While the beautiful exhibitions of their work are temporary, in the permanent galleries Paul Mellon and Rachel “Bunny” Lambert Mellon, two collectors from Virginia known to be generous, take advantage of their extended moment. They, too, were essential to 20th century American culture.
Magnificent European pieces from the Mellon collections have been reinstalled as part of a recently completed renovation of 10 adjoining galleries on the second and third levels of the museum’s west wing.
Until last month, British equestrian art and works of Impressionism, Post-Impressionism and French Symbolism had been suppressed for four years to allow for structural and physical improvements to better serve both art and visitors.
Another goal of the renovation was to ensure that these galleries would eventually connect seamlessly with the residual spaces and a new VMFA west wing scheduled for completion in 2025.

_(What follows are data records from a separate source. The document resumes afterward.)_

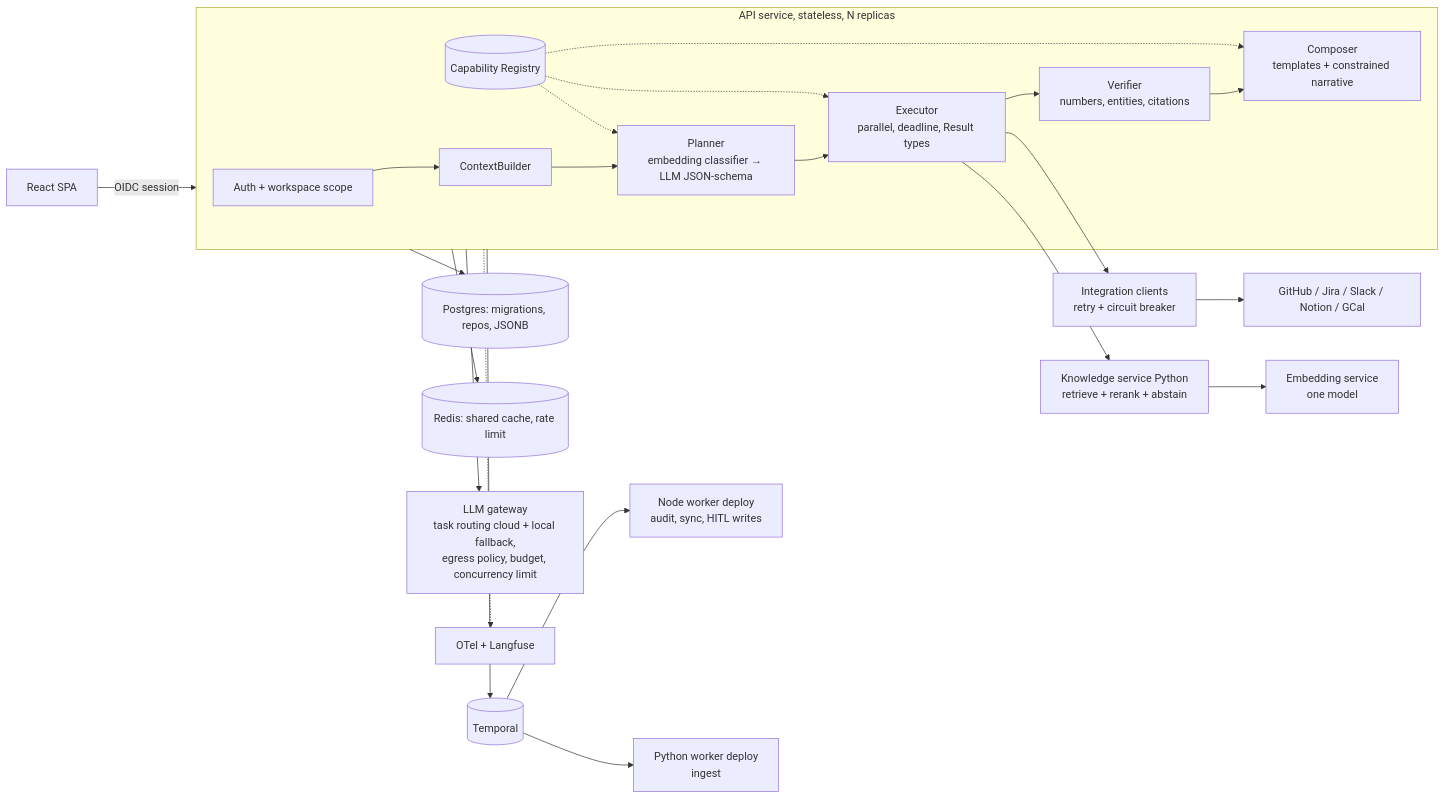
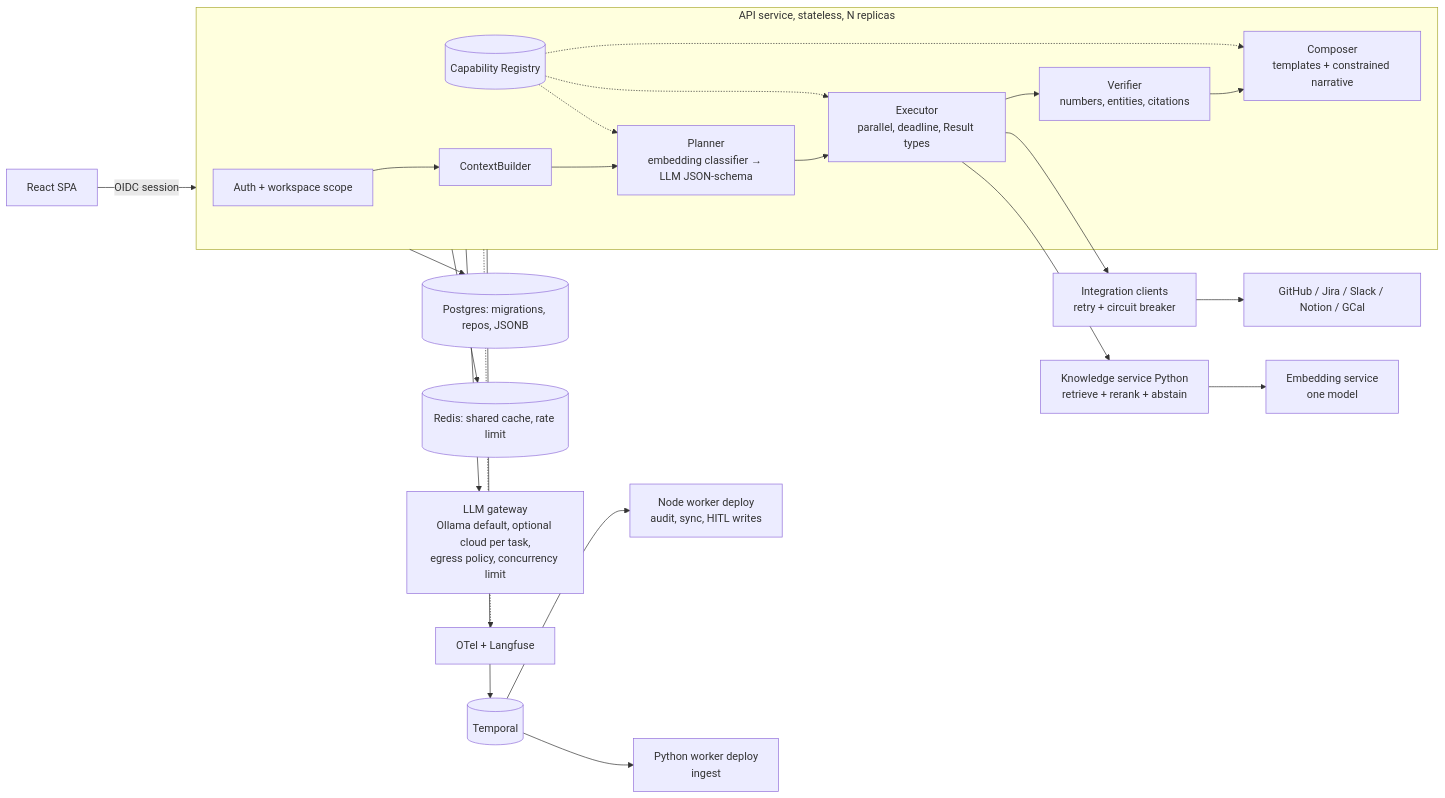
Before and after one commit to logsv/em-taskflow-ai: the diagram in docs/PRODUCT_ENGINEERING_REVIEW.md, drawn with Mermaid. The commit also changed other lines of this file, not shown here.

First line of the commit message:
docs: make local Ollama the default with cloud as opt-in

````diff
--- a/docs/PRODUCT_ENGINEERING_REVIEW.md
+++ b/docs/PRODUCT_ENGINEERING_REVIEW.md
@@ -345,25 +345,25 @@
 ```mermaid
 flowchart LR
   UI[React SPA] -->|OIDC session| API
   subgraph API[API service, stateless, N replicas]
     AUTH[Auth + workspace scope] --> CTX[ContextBuilder]
     CTX --> PLAN[Planner<br/>embedding classifier → LLM JSON-schema]
     PLAN --> EXE[Executor<br/>parallel, deadline, Result types]
     EXE --> VER[Verifier<br/>numbers, entities, citations]
     VER --> COMP[Composer<br/>templates + constrained narrative]
     REG[(Capability Registry)] -.-> PLAN
     REG -.-> EXE
     REG -.-> COMP
   end
   EXE --> INT[Integration clients<br/>retry + circuit breaker]
   EXE --> KS[Knowledge service Python<br/>retrieve + rerank + abstain]
   INT --> SaaS[GitHub / Jira / Slack / Notion / GCal]
   API --> PG[(Postgres: migrations, repos, JSONB)]
   API --> RD[(Redis: shared cache, rate limit)]
   API --> T[(Temporal)]
   T --> WN[Node worker deploy<br/>audit, sync, HITL writes]
   T --> WP[Python worker deploy<br/>ingest]
-  API --> LLM[LLM gateway<br/>task routing cloud + local fallback,<br/>egress policy, budget, concurrency limit]
+  API --> LLM[LLM gateway<br/>Ollama default, optional cloud per task,<br/>egress policy, concurrency limit]
   KS --> EMB[Embedding service<br/>one model]
   API -.-> OTEL[OTel + Langfuse]
 ```
````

The relocation project also bridged the Mellon legacy and new curator Paul Mellon and head of the museum’s European arts department, Silvain Cordier (who worked at the Montreal Museum of Fine Arts until two years ago). years). Few new conservatives can relocate their fiefdoms so soon.
âI prefer to work with a blank page,â Cordier, a native Parisian, said by phone recently. “But that doesn’t happen very often.”
Visitors to the second floor who now approach the Mellon French Galleries from the Marble Hall will enter a surprisingly nocturnal environment. The first two galleries were painted in a shade of dark blue and a deep cranberry, respectively. The paintings, which are individually lit, seem to be against the light. They burst.
Such coloring and lighting of the walls is unusual because Impressionist works, often associated with the outdoors and changing daylight, are traditionally displayed on light-colored or white surfaces. Cordier describes the Renoir, Bonnard, Van Gogh, Matisse, Monet and Seurat des Mellons as âintimateâ and âdiscreet and subtle masterpiecesâ.
Upstairs, we get a glimpse into Mellon’s individual collector passions. Paul Mellon was a horse breeder and his English equestrian paintings occupy three galleries. Colors in the gallery come from 18th and early 19th century palettes, possibly associated with the Adam brothers, influential British architects and taste makers. A witty and artful theatrical touch is the placement of a stylized Greek Revival style chair that VMFA designed for visitors to relax.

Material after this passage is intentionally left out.